Virtual Microscope

The journal encourages authors to supplement in-article microscopic images with corresponding high resolution versions for use with the Virtual Microscope viewer. The Virtual Microscope is a web based viewer that enables users to view microscopic images at the highest level of detail and provides features such as zoom and pan. This feature for the first time gives authors the opportunity to share true high resolution microscopic images with their readers. More information and examples are available at Authors of this journal will receive an invitation e-mail to create microscope images for use with the Virtual Microscope when their manuscript is first reviewed. If you opt to use the feature, please contact for instructions on how to prepare and upload the required high resolution images.

Use of the Digital Object Identifier

The Digital Object Identifier (DOI) may be used to cite and link to electronic documents. The DOI consists of a unique alpha-numeric character string which is assigned to a document by the publisher upon the initial electronic publication. The assigned DOI never changes. Therefore, it is an ideal medium for citing a document, particularly 'Articles in press' because they have not yet received their full bibliographic information. Example of a correctly given DOI (in URL format; here an article in the journal Physics Letters B):
When you use a DOI to create links to documents on the web, the DOIs are guaranteed never to change.

Online proof correction

Corresponding authors will receive an e-mail with a link to our online proofing system, allowing annotation and correction of proofs online. The environment is similar to MS Word: in addition to editing text, you can also comment on figures/tables and answer questions from the Copy Editor. Web-based proofing provides a faster and less error-prone process by allowing you to directly type your corrections, eliminating the potential introduction of errors.
If preferred, you can still choose to annotate and upload your edits on the PDF version. All instructions for proofing will be given in the e-mail we send to authors, including alternative methods to the online version and PDF.
We will do everything possible to get your article published quickly and accurately. Please use this proof only for checking the typesetting, editing, completeness and correctness of the text, tables and figures. Significant changes to the article as accepted for publication will only be considered at this stage with permission from the Editor. It is important to ensure that all corrections are sent back to us in one communication. Please check carefully before replying, as inclusion of any subsequent corrections cannot be guaranteed. Proofreading is solely your responsibility.


The corresponding author, at no cost, will be provided with a personalized link providing 50 days free access to the final published version of the article on ScienceDirect. This link can also be used for sharing via email and social networks. For an extra charge, paper offprints can be ordered via the offprint order form which is sent once the article is accepted for publication.

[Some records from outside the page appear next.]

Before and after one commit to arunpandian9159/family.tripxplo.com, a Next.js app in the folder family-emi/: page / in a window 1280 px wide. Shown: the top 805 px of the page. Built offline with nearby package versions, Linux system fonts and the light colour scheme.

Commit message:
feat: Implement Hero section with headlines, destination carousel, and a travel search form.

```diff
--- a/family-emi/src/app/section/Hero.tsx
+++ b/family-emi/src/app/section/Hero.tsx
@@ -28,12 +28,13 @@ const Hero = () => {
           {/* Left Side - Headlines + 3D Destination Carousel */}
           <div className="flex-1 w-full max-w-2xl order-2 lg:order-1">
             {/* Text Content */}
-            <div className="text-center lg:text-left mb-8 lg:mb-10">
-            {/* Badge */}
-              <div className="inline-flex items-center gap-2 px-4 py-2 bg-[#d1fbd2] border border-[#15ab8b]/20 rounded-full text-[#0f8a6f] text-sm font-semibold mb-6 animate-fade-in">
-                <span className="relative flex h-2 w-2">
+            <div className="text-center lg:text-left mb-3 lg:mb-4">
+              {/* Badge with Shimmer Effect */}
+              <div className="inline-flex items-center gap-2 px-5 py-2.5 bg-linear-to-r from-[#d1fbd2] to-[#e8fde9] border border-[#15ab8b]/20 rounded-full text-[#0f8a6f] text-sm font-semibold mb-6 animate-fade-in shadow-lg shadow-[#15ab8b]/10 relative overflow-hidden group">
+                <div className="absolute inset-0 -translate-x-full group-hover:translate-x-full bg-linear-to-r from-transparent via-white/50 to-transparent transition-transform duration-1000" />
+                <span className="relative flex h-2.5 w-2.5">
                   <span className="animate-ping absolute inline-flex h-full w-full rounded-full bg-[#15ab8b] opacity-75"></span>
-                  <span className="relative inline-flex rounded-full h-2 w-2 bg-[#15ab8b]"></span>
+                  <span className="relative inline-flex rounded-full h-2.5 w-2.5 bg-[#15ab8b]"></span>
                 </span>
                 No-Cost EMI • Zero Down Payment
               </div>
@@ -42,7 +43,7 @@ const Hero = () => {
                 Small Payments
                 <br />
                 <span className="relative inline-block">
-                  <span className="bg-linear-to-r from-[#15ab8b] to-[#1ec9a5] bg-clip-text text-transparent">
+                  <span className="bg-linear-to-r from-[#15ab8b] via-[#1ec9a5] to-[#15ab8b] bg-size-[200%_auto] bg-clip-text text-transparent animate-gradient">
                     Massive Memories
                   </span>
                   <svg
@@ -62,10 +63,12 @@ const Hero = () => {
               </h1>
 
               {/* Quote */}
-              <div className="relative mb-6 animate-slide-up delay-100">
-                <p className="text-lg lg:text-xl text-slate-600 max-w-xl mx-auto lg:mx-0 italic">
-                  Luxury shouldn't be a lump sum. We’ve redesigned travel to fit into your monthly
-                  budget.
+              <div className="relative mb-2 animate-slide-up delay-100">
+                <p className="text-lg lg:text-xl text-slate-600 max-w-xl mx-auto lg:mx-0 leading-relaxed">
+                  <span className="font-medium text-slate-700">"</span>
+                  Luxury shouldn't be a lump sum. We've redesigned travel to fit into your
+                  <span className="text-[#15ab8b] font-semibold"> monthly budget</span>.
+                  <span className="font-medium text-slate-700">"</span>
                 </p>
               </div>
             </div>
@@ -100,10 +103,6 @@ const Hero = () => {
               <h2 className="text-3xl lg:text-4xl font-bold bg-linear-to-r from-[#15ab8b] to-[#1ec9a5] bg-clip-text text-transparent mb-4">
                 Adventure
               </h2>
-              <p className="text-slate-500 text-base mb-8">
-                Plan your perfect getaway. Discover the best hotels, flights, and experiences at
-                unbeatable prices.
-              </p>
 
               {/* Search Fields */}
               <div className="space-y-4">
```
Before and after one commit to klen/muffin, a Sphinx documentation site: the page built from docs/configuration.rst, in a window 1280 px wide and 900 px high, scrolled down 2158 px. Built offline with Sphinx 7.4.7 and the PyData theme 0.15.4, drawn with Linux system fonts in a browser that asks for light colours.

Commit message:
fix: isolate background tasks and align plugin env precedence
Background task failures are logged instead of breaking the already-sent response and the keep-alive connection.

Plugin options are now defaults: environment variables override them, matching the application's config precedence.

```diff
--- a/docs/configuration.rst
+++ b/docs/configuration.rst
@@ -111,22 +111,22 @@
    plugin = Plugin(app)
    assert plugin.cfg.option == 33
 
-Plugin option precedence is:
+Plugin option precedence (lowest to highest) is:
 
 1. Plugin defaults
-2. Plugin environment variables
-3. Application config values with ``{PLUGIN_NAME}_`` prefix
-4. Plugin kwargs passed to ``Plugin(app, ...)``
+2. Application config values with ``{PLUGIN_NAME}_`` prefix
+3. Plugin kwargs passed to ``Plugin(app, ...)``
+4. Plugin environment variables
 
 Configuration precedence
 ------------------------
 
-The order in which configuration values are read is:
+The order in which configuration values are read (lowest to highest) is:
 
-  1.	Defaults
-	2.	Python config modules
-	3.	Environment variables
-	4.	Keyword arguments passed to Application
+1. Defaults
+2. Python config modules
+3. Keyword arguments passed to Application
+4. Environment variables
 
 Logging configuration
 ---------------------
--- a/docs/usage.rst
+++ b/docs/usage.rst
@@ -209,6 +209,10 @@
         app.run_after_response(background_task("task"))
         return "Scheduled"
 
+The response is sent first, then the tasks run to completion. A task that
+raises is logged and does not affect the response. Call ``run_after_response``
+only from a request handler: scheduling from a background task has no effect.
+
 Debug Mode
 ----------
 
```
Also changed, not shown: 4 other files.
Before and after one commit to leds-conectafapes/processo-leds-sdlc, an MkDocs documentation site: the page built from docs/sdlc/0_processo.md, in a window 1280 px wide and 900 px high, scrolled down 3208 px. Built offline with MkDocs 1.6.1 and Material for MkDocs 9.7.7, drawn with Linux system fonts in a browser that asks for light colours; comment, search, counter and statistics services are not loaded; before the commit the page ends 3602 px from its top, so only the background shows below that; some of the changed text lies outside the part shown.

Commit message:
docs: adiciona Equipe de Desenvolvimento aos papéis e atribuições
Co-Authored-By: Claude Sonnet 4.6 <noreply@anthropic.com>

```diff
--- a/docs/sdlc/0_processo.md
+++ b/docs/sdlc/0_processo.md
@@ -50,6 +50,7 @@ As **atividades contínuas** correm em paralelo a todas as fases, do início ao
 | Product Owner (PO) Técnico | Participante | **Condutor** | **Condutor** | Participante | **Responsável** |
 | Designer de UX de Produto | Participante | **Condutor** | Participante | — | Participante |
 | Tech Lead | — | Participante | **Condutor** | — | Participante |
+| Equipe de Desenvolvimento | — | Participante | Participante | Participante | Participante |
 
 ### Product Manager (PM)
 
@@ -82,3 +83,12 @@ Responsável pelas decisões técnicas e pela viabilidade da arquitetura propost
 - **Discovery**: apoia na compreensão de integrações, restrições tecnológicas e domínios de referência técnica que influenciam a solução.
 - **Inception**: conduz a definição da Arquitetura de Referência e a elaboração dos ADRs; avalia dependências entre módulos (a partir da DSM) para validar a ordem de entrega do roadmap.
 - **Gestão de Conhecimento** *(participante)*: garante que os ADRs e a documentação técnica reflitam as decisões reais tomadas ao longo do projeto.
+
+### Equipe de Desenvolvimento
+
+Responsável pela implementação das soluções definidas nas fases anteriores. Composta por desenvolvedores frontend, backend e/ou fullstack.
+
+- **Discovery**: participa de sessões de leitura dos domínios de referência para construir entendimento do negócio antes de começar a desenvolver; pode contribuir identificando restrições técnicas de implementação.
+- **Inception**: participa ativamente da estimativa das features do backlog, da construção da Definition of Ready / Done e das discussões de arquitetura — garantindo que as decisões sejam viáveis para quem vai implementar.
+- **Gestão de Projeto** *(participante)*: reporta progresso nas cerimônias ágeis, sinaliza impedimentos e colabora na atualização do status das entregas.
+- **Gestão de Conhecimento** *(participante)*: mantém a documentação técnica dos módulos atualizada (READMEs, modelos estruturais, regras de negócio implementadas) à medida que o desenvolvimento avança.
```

Both corresponding and co-authors may order offprints at any time via Elsevier's WebShop ( Authors requiring printed copies of multiple articles may use Elsevier WebShop's 'Create Your Own Book' service to collate multiple articles within a single cover (

You can track your submitted article at You can track your accepted article at You are also welcome to contact Customer Support via